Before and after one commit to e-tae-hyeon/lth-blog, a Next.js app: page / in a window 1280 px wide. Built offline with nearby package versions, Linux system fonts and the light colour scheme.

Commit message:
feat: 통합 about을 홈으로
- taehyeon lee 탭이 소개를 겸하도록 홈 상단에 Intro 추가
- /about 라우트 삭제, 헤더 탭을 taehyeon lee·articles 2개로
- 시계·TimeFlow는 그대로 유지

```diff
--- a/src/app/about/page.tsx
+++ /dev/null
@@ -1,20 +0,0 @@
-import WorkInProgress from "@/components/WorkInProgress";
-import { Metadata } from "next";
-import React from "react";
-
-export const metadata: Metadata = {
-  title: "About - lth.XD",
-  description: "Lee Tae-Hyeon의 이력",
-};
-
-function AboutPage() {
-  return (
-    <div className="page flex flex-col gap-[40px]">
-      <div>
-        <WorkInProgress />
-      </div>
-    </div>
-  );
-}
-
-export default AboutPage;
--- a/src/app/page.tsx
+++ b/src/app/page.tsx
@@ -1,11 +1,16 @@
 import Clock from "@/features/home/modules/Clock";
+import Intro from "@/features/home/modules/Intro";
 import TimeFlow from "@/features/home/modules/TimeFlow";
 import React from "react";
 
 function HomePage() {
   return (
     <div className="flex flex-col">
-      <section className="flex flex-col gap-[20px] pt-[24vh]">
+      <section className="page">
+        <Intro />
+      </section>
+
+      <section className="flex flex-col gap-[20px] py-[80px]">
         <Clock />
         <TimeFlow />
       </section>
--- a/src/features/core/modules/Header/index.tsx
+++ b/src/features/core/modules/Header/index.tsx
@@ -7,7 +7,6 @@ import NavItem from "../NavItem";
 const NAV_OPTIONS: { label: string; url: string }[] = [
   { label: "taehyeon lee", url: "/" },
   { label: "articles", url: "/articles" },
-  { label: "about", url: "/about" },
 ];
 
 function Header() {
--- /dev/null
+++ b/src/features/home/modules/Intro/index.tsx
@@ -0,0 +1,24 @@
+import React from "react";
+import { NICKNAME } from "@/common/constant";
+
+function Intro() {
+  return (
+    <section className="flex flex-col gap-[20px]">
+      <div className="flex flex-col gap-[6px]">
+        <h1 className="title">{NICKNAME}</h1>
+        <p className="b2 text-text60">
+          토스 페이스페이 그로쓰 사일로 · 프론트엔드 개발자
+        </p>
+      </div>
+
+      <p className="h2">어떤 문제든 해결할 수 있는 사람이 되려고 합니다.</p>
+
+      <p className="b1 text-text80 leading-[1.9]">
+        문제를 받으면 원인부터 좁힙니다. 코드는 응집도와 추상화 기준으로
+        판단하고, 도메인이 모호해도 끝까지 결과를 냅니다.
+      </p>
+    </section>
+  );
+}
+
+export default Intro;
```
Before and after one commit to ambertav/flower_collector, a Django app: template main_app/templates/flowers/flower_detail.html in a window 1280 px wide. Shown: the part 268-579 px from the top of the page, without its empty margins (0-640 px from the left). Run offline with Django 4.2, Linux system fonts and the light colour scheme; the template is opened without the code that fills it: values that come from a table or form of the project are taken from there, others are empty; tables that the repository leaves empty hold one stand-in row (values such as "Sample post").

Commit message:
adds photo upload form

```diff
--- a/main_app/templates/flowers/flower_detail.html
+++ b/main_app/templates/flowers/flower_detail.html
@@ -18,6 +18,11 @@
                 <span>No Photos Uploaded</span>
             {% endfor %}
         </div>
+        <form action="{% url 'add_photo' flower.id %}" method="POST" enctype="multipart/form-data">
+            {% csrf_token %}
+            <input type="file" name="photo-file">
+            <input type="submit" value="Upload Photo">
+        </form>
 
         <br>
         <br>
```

* Assigned task
Would you show all lines of the material above that contain the word "import"?

* Response
-import WorkInProgress from "@/components/WorkInProgress";
-import { Metadata } from "next";
-import React from "react";
 import Clock from "@/features/home/modules/Clock";
+import Intro from "@/features/home/modules/Intro";
 import TimeFlow from "@/features/home/modules/TimeFlow";
 import React from "react";
@@ -7,7 +7,6 @@ import NavItem from "../NavItem";
+import React from "react";
+import { NICKNAME } from "@/common/constant";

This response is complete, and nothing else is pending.